Update 1:24 p.m: Supervisor London Breed talked to ABC News, saying she would like to ban the pot-smoking event at Hippie Hill because of all the "irresponsible behavior."
Gil Riego Jr
"Since marijuana is illegal, I don't think there's anything that can be done other than making sure there's enforcement to stop the event from happening altogether," Breed said.
Original story 11:12 a.m.: If you live in San Francisco, there are certain places in San Francisco you simply will not go. North Beach on a Saturday night, Candlestick Park when the 49ers are playing the Raiders (though that one's taken care of), and now add to the list the eastern end of Golden Gate Park on 4/20.
We've heard "horror" stories of the ravages who descended on Haight-Ashbury and Sharon Meadow where some 10,000 marijuana-minded celebrants -- 120 parking tickets, a fight documented on YouTube, and a mind-boggling, yet dubiously quantified "10,000 pounds" of trash -- have made headlines nationwide. The Chronicle's recap of the carnage of paper plates was picked up by The Drudge Report, and certain neighbors are calling on the city to do something about all these stoners!
Remember what San Francisco did to the Halloween in The Castro? Shut it down.
See Also: Cops Confiscate 2-Pound Joint
But that seems unlikely, if not entirely impossible when it comes to the city's 4/20 events.
For those living on the moon, 4/20 is Marin County-bred slang for marijuana use, and the term has come to mean both 20 minutes past 4 p.m. (or a.m., for those on the night shift) and the 20th day of April as the pentultimate times to get high.
Like Halloween in the Castro, the gathering of the tribes in Golden Gate Park is an unpermitted, unofficial event. In other words, nobody pays a permit fee or rents out porta-potties -- people just know to show up. And they do.
So how do you shut down something that's never really officially "started?" Cops. Lots and lots of cops. An unpermitted event is shut down only with a heavy police presence accompanying a public information campaign. The Castro was crawling with cops on subsequent Halloweens, which served as an effective deterrent to any costumed revelers defying the ban.
But unlike Halloween in the Castro, nobody has ever gotten shot at 4/20 in Golden Gate Park. That event, which drew hundreds of thousands of people -- less folks than 4/20 by a factor of 10 -- is also primarily alcohol-fueled. That does make a difference in behavior, as any honest cop, judge, or person with working perceptive abilities will tell you.
The police, in fact, hadn't even heard of the fights until the YouTube videos made the rounds. According to Rec and Park staffers, there were a grand total of two incidents of note -- one ticket for public urination and another for an open container. If that's the best the mob can do on 4/20, perhaps it's time we replaced all major events with a pot party.
It seems far-fetched that a phalanx of riot-clad officers would cordon-off Sharon Meadow, if for no other reason than nobody will want to pay for that kind of response. But if they did, there's always Speedway Meadow -- or the Polo Field, or the Beach Chalet soccer fields. In other words, the party could easily move on down the park.

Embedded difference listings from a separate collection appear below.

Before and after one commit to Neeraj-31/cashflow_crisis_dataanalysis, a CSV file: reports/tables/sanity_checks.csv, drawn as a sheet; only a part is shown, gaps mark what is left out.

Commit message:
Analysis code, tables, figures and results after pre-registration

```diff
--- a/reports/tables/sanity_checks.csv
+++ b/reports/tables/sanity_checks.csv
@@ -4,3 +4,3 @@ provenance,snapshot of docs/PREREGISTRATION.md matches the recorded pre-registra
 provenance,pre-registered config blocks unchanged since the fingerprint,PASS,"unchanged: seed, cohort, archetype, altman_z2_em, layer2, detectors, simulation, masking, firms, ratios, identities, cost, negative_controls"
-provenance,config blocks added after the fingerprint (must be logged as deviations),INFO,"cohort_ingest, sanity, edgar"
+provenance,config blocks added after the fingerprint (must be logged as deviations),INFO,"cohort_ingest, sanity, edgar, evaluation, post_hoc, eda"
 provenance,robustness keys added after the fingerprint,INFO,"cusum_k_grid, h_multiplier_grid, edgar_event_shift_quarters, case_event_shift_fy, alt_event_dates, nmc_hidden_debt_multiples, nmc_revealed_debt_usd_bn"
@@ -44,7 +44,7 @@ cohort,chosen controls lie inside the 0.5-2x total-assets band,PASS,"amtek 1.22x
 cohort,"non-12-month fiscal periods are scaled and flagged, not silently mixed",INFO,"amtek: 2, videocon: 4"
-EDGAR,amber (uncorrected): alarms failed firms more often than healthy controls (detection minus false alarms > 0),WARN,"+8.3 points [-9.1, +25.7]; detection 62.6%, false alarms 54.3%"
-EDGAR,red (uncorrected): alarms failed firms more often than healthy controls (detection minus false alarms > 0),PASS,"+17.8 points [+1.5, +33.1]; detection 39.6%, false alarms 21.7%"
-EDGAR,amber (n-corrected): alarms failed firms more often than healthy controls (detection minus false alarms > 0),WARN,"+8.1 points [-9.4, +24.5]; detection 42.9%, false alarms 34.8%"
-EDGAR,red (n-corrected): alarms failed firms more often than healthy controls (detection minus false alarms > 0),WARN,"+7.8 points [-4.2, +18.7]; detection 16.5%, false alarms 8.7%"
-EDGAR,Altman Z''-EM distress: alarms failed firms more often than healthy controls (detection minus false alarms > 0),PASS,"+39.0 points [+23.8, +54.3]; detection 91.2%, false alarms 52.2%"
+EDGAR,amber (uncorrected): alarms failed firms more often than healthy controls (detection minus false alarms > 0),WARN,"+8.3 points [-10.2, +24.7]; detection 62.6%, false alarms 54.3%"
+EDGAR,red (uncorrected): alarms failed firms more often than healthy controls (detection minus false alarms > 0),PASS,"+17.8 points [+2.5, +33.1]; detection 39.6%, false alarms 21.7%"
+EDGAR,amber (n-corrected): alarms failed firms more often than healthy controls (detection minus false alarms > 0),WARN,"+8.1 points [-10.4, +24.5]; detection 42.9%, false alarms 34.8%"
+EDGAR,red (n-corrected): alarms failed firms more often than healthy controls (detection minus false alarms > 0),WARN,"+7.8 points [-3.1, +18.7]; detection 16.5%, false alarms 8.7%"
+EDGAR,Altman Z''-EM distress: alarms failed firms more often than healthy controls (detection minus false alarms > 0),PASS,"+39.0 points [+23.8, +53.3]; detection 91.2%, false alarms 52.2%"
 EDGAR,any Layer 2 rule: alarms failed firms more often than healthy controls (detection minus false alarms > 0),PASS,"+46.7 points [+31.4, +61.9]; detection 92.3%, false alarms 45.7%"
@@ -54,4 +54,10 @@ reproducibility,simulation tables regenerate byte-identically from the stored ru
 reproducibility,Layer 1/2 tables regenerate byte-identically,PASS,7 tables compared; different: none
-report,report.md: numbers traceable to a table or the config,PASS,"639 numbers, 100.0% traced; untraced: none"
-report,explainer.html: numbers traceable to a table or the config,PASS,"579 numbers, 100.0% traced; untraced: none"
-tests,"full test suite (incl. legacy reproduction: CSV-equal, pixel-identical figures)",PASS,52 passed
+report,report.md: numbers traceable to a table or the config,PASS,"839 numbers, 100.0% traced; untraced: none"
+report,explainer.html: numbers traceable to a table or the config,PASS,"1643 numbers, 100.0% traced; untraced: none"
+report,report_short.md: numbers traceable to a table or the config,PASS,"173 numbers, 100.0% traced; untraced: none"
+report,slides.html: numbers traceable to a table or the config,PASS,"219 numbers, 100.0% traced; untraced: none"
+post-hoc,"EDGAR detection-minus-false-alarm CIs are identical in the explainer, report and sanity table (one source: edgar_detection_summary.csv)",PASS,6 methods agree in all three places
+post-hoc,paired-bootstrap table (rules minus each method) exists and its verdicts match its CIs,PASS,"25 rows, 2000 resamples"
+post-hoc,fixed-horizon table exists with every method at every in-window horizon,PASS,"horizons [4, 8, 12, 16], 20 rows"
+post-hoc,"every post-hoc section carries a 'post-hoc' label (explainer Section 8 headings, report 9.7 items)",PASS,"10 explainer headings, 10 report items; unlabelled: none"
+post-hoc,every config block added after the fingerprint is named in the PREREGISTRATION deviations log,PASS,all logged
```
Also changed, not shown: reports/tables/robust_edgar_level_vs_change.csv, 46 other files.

Or the crowds may just start staying away. Initially, 4/20 was as much a defiant act as it was a party, and with acceptance of legalization at an all-time peak, marijuana use isn't the taboo-busting, authority-bucking culture statement it once was. And that's a good thing. People may realize it's just as fun to stay home and burn one down -- or perhaps head to a city where it is a defiant act, like Bakersfield.